Negotiation: If the bride’s family ask for what you consider to be too much, you can negotiate the amount. It would be best to ask your girlfriend to do the talk. Most families – good families would understand your reasoning. If you do not feel comfortable with the whole dowry concept, you can consult with your girlfriend and ask her to talk to her parents in your stead. If the family is more modern and westernised, they would not mind and you would not be expected to pay anything. If the family is more conservative, they would not like the fact that you do not bend to the Thai tradition. That is why I advise you to talk to the girlfriend first. She would know where her family stands in this matter and the best way to handle the situation.

Note: The author does not intend to justify the dowry money. I do not think that the tradition is bad, but that doesn't mean it is good though. I understand that this tradition might not make sense to you. It makes sense to me, because I am Thai. You aren’t Thai, so I don't expect you to fully understand or miraculously change your attitude towards this subject with a single essay. As for me, I know what my parents think and it’s not like the money is going anywhere, anyways so I don’t really mind. I would give my parents more if they ever ask. (My family has been on both sides of this custom, so trust me when I say I understand. My male cousin just got married last month and my family was so happy to pay. We felt a little intimidated when his bride’s parents returned all the money and gave the couple the same amount of money plus a house, though. The only thing that worried us was that his bride would not be able to stand him, really. :P)

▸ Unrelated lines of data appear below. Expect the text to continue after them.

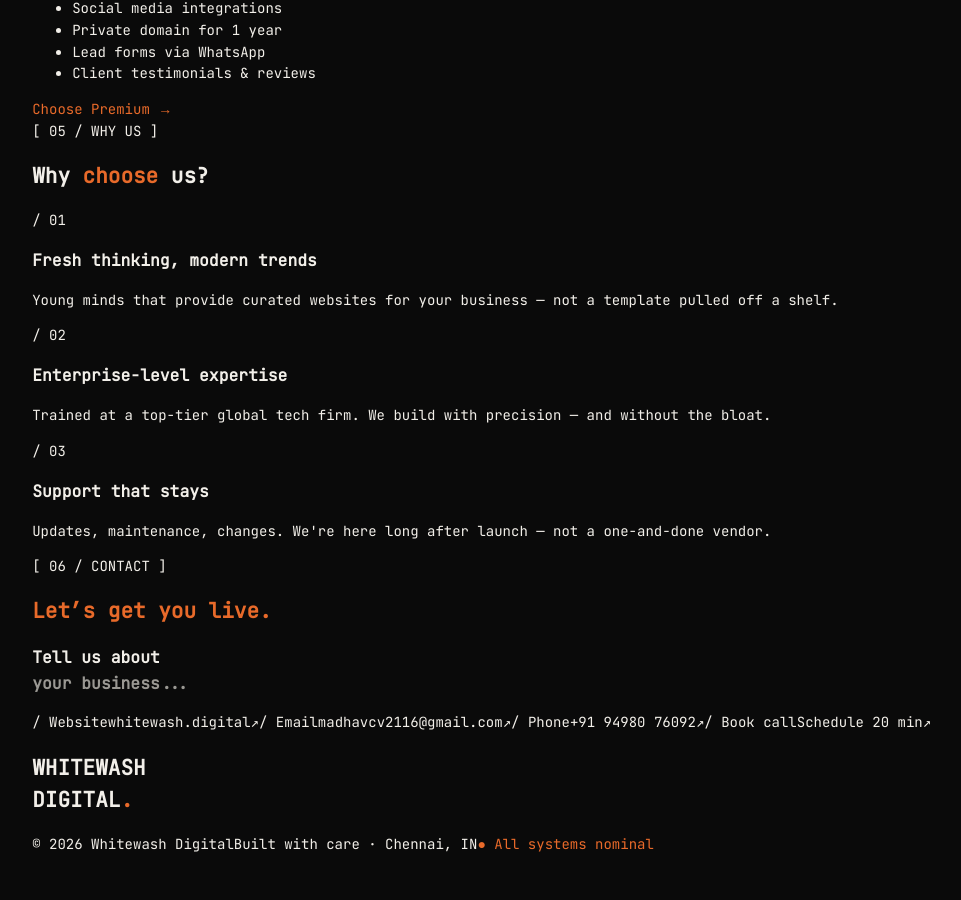
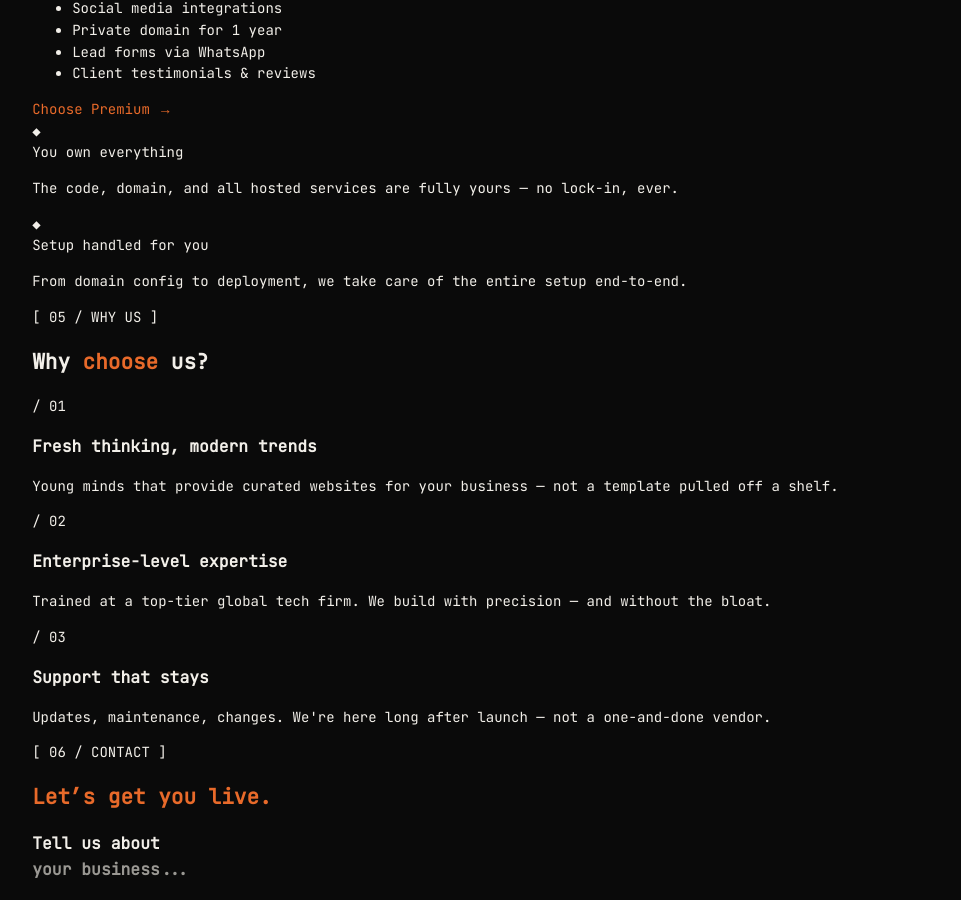
Before and after one commit to madhav-fied/whitewash-digital, a Next.js app: page / in a window 1280 px wide. Shown: the part 1860-2760 px from the top of the page, without its empty margins (19-980 px from the left). Before the commit the page ends 2716 px from the top, so only its background shows below. Built offline with nearby package versions, Linux system fonts and the light colour scheme.

Commit message:
feat: tweaks reg. pricing

```diff
--- a/app/components/Pricing.tsx
+++ b/app/components/Pricing.tsx
@@ -66,6 +66,26 @@ export default function Pricing() {
                         </a>
                     </div>
                 </div>
+
+                <div className="pricing-note reveal">
+                    <div className="pricing-note-inner">
+                        <div className="pricing-note-item">
+                            <span className="pricing-note-icon">◆</span>
+                            <div>
+                                <strong>You own everything</strong>
+                                <p>The code, domain, and all hosted services are fully yours — no lock-in, ever.</p>
+                            </div>
+                        </div>
+                        <div className="pricing-note-divider" />
+                        <div className="pricing-note-item">
+                            <span className="pricing-note-icon">◆</span>
+                            <div>
+                                <strong>Setup handled for you</strong>
+                                <p>From domain config to deployment, we take care of the entire setup end-to-end.</p>
+                            </div>
+                        </div>
+                    </div>
+                </div>
             </div>
         </section>
     )
--- a/app/styles/Pricing.css
+++ b/app/styles/Pricing.css
@@ -111,3 +111,69 @@
         gap: 24px;
     }
 }
+
+.pricing-note {
+    margin-top: 16px;
+    border: 1px solid var(--hair);
+    background: var(--panel);
+}
+
+.pricing-note-inner {
+    display: grid;
+    grid-template-columns: 1fr auto 1fr;
+    align-items: center;
+}
+
+.pricing-note-item {
+    display: flex;
+    align-items: flex-start;
+    gap: 16px;
+    padding: 28px 36px;
+}
+
+.pricing-note-icon {
+    color: var(--accent);
+    font-size: 8px;
+    margin-top: 4px;
+    flex-shrink: 0;
+}
+
+.pricing-note-item strong {
+    display: block;
+    font-size: 12px;
+    letter-spacing: 0.06em;
+    text-transform: uppercase;
+    color: var(--fg);
+    margin-bottom: 4px;
+}
+
+.pricing-note-item p {
+    margin: 0;
+    font-size: 12px;
+    color: var(--g1);
+    line-height: 1.6;
+}
+
+.pricing-note-divider {
+    width: 1px;
+    height: 48px;
+    background: var(--hair);
+}
+
+@media (max-width: 640px) {
+    .pricing-note-inner {
+        grid-template-columns: 1fr;
+    }
+
+    .pricing-note-item {
+        padding: 22px 24px;
+    }
+
+    .pricing-note-item:first-child {
+        border-bottom: 1px solid var(--hair);
+    }
+
+    .pricing-note-divider {
+        display: none;
+    }
+}
```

Last, but not least, I would like to emphasise that Thai families value their daughter greatly. It is common for parents to be overprotective of the girls. (This is the same everywhere, but Thais really take being overprotective to a whole new level.) Most girls from middle class families would be shielded from the ‘bad’ parts of the world. You would not find these girls in Soi Cowboy, Patpong or any online dating sites… you know what I mean. Parents would only let their daughter marry the guy whom they can trust to take good care of her. So long as you prove yourself to be worthy of that trust, you should do fine.

There are many more topics I would like to write about, but I’ve been writing this for like an hour now so the rest would have to wait for another time. Please forgive my typos too.~

I really like your website, Mr. Stickman. It is fun to find out how foreigners view Thai people. I wonder if my foreign friends think of Thai girls the way most foreigners do. One of my friends even brought up the dowry money topic with me once. (It was followed by a 2-hour long discussion.)

I know I would get a review on this… If someone finds this article useful, you can expect more from me. :)

Best regards,

An Average Thai Girl





Stickman's thoughts:

It's great to get the thoughts on this most contentious issue from a middle class Thai lady.

Personally, I am simply unable to rationalise the concept of paying a dowry. That's my personal feeling. I know other Western men who feel the same, just as I know others who are willing to pay – and have paid.

Your thoughts on other issues in relationships between Thai women and Western men would be very welcome!